◆ **WORK ORDER**
Which of the lines below hold the word "parentInfo"? Pull each of them out.

################

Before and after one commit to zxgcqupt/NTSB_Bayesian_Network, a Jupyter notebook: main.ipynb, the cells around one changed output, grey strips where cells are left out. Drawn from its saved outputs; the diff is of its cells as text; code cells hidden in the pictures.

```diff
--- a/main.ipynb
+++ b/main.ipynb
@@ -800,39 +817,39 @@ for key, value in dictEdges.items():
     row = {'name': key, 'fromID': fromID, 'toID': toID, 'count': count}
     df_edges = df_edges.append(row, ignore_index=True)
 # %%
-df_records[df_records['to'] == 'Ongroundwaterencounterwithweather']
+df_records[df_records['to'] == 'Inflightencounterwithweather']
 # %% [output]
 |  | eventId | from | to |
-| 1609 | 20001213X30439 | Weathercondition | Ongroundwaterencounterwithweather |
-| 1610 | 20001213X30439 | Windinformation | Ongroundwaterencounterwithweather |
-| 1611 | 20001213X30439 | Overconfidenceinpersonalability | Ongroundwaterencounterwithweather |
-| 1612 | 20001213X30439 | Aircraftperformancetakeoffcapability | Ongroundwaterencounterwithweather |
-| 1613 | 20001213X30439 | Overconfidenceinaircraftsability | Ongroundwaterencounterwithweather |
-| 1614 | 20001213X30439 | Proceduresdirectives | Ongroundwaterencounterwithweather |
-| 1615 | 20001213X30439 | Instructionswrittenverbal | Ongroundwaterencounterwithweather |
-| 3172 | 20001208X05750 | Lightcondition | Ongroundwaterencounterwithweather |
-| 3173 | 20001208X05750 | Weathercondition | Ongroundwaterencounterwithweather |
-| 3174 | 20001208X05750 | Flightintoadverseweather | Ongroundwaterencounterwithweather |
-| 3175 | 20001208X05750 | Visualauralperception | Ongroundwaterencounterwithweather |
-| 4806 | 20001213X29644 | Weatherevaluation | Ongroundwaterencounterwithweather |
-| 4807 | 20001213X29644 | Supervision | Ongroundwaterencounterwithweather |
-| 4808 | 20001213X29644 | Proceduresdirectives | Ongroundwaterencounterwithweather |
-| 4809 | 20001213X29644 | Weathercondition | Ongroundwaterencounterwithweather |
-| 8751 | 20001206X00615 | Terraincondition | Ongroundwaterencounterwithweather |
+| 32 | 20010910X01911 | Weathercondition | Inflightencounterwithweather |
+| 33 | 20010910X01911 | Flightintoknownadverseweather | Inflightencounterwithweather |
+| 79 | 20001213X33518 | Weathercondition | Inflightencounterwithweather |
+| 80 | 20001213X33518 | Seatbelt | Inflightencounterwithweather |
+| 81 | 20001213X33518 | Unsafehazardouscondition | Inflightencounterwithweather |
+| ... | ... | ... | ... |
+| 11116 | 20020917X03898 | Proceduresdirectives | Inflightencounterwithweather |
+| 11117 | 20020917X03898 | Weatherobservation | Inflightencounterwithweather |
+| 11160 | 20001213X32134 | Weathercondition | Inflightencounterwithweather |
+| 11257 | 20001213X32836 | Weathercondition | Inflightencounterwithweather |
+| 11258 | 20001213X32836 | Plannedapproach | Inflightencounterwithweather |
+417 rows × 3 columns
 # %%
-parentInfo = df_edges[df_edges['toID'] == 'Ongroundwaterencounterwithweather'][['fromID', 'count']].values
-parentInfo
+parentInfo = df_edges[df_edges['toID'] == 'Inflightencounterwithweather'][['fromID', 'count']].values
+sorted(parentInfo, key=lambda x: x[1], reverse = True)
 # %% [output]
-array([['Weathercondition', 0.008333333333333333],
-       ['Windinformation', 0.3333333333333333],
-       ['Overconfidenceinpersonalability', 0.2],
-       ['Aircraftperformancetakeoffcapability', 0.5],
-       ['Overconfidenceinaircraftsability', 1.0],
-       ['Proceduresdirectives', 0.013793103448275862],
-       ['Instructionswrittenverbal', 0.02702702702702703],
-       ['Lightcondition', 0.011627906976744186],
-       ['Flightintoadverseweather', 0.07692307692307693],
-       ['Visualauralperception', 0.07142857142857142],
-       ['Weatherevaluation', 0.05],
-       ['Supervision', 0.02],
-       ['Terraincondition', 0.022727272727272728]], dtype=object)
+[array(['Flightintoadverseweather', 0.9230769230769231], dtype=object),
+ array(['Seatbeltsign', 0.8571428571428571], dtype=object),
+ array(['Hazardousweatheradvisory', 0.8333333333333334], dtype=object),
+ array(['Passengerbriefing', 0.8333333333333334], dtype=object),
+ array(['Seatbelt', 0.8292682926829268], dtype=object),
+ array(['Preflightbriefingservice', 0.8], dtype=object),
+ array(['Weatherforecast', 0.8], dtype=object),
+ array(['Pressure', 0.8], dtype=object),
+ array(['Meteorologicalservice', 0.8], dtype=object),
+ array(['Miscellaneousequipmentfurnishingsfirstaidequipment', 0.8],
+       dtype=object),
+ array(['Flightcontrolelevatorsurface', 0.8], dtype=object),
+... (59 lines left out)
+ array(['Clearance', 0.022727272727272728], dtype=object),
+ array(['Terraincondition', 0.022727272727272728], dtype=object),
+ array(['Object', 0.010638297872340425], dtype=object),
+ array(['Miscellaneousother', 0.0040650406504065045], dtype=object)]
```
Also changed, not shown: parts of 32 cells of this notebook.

################

◆ **OUTPUT OF THE TASK**
-parentInfo = df_edges[df_edges['toID'] == 'Ongroundwaterencounterwithweather'][['fromID', 'count']].values
-parentInfo
+parentInfo = df_edges[df_edges['toID'] == 'Inflightencounterwithweather'][['fromID', 'count']].values
+sorted(parentInfo, key=lambda x: x[1], reverse = True)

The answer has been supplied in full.